(2) This year we got a beautiful circular hiking trail in the woods and former Forsythe Meadows abutting the Stony Brook village center. Once inside, the trail is clearly marked by split rail fences, mowed pathways and white flashes on trees, all courtesy of county legislator Kara Hahn. But even most local people do not notice the sign on a gravel driveway entrance half way up Hollow Road. And at the park entrance off this driveway there are only 4 public parking places. So here is the suggestion: reopen an entrance to this park by the side of the Ward Melville recreation center in Stony Brook Village, which happens to be very close to the half way point of the new circular trail. A trail entrance was previously open at this location for more than 40 years, during which time there were no problems observed by your correspondent and frequent user. This could attract a new clientele of mature hikers (eg from the LI Greenbelt Trails Conference which draws up to two dozen at a time to thrice weekly hikes) and also likely increase customers to village businesses.

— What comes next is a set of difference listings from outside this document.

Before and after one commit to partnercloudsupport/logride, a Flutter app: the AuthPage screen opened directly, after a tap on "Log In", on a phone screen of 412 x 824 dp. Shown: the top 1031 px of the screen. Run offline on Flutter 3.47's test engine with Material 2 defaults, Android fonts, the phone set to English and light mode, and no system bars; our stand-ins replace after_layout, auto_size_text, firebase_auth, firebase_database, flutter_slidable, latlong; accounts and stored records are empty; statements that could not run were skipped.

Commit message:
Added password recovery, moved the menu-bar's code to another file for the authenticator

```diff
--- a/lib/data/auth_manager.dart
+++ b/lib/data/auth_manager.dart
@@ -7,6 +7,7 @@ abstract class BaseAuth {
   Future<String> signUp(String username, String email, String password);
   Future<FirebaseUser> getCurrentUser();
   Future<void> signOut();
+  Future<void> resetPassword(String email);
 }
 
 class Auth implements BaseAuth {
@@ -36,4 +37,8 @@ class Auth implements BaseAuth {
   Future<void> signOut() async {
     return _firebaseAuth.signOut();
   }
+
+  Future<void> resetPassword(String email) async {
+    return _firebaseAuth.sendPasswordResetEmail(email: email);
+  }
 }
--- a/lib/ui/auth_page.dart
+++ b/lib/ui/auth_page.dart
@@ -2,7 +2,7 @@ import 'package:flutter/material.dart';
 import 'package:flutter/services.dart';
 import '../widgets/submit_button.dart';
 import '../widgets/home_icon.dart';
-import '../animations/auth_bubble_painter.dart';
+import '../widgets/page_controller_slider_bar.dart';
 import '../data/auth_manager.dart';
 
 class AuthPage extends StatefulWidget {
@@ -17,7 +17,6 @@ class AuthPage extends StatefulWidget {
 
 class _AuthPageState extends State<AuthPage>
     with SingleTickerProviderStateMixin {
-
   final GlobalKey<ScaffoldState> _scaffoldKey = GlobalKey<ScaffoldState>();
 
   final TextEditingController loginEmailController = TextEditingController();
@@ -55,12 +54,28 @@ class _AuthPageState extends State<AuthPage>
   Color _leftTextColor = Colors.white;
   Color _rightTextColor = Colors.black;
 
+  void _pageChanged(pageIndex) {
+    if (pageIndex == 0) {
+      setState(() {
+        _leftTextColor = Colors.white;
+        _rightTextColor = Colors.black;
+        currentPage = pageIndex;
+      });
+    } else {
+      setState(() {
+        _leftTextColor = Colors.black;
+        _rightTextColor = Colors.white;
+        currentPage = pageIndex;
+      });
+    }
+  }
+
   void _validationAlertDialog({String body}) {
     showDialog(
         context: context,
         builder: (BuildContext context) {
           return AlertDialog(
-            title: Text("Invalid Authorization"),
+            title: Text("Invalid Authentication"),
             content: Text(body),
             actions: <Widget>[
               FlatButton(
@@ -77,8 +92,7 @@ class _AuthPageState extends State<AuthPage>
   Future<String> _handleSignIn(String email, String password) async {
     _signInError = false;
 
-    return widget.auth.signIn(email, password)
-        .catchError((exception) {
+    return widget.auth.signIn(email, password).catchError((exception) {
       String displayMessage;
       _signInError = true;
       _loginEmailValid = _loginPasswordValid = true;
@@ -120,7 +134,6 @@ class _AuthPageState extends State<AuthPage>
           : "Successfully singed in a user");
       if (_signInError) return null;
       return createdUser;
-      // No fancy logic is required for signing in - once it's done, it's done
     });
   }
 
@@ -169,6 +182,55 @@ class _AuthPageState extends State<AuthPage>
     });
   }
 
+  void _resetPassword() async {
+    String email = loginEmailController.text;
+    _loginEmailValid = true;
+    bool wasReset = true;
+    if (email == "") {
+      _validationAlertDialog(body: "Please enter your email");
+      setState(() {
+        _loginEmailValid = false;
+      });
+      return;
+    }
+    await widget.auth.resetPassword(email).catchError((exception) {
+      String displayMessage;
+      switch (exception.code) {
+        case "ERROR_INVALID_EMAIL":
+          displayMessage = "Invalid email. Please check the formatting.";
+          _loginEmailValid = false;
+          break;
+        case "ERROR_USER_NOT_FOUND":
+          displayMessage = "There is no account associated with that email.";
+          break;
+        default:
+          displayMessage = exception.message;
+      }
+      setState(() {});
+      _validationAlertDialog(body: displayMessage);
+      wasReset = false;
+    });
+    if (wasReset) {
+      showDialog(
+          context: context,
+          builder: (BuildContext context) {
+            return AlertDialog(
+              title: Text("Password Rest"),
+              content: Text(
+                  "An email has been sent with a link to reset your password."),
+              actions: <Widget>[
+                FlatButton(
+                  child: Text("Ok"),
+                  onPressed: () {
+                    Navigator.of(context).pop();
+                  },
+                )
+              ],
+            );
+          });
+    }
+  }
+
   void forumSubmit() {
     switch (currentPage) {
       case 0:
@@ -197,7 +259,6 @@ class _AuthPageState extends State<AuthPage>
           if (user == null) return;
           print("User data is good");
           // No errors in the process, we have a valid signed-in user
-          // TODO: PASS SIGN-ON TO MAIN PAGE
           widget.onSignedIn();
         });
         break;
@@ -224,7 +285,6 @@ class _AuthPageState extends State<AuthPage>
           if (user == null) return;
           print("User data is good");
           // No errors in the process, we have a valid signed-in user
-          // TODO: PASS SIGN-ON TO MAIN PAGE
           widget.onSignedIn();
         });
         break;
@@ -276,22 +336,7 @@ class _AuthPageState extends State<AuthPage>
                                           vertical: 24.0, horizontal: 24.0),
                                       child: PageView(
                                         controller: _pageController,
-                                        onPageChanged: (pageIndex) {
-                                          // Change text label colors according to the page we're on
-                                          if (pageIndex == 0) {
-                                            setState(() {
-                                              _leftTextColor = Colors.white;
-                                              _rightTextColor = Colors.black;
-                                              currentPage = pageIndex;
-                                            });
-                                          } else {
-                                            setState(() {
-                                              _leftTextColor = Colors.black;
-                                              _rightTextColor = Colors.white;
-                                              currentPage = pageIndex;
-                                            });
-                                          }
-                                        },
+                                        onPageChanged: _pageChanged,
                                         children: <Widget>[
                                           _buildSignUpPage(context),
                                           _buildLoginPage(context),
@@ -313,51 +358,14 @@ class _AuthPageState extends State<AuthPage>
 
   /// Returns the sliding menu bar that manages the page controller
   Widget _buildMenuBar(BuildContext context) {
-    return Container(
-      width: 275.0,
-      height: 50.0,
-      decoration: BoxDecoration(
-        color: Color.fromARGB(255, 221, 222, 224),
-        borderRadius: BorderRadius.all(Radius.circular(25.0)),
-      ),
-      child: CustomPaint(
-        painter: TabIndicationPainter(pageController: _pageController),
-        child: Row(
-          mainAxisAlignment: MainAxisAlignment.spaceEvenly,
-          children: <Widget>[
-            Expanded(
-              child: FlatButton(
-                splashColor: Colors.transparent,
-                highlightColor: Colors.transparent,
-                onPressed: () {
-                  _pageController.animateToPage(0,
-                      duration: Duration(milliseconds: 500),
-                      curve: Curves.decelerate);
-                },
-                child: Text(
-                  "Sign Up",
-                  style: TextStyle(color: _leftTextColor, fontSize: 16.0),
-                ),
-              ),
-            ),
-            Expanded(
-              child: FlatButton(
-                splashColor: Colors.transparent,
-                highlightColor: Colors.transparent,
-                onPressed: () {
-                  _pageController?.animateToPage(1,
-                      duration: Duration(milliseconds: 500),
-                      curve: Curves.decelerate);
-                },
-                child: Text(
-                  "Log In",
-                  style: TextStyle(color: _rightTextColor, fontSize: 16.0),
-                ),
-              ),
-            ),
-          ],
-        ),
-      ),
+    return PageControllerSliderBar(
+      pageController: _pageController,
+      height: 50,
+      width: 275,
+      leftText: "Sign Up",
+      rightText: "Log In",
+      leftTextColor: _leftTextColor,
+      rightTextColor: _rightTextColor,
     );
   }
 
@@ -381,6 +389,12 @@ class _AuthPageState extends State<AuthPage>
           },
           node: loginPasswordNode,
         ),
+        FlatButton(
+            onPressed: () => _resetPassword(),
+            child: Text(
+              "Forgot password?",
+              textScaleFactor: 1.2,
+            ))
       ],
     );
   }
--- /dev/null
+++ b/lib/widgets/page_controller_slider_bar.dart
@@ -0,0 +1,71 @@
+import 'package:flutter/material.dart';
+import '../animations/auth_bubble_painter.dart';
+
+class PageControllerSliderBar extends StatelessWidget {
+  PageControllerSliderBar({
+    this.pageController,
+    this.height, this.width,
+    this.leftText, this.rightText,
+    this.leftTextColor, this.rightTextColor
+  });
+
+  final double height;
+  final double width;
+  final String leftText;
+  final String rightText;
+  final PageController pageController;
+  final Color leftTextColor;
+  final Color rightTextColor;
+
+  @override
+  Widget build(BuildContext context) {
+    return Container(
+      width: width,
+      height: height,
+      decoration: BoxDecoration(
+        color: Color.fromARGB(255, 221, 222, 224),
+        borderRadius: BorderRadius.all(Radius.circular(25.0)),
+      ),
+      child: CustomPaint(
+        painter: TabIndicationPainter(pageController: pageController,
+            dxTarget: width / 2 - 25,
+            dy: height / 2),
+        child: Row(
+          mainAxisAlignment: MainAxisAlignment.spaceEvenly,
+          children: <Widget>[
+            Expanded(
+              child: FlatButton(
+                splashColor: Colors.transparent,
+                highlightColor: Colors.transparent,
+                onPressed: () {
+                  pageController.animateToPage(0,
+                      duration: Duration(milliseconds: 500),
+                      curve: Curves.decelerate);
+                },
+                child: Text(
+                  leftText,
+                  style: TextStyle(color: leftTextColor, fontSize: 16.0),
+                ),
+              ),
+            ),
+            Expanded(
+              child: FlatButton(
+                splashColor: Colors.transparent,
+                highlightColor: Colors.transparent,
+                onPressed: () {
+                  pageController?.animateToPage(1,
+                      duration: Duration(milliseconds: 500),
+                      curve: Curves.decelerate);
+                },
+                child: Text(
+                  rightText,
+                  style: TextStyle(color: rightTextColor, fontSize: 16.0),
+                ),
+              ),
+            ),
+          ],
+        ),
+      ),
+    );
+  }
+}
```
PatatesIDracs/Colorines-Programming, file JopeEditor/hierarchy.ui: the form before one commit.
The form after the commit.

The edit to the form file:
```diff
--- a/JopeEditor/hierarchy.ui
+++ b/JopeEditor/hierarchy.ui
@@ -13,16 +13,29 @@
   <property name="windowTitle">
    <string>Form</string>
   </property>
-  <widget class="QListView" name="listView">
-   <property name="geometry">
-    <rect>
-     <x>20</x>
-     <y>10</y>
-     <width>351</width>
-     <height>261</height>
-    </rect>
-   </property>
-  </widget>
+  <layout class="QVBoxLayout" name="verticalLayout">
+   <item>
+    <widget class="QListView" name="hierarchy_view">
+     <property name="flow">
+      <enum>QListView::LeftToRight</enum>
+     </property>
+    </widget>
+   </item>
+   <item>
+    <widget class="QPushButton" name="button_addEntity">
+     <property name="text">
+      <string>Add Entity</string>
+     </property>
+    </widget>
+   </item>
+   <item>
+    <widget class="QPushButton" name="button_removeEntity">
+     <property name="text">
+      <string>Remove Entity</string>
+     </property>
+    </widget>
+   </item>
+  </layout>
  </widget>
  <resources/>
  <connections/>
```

Interstate Crosscheck is a computer system designed to capture the names of voters who have illegally voted twice in the same election in two different states. Kansas originated Crosscheck, so far tagging almost 7 million voters, and its Secretaries of State have been distributing it since 2005 to 27 other participating states. A six-month investigation by Al Jazeera America has now revealed that Crosscheck rosters caught nothing more than matching first and last names. And voters remain on the suspect list even when middle names, Social Security numbers and suffixes don't match. By now the number of voters tagged in some states (after also comparing party registration lists) exceeds the margins in recent senatorial elections.
Emeritus members can check if their name appears (in the two states that have responded to freedom of information requests) here:
It is perhaps fortunate for your correspondent that NY has refused to participate, because his very common name is on this part of the list almost a thousand times. But before you gloat, check your own name. It may influence your decision as to where to retire.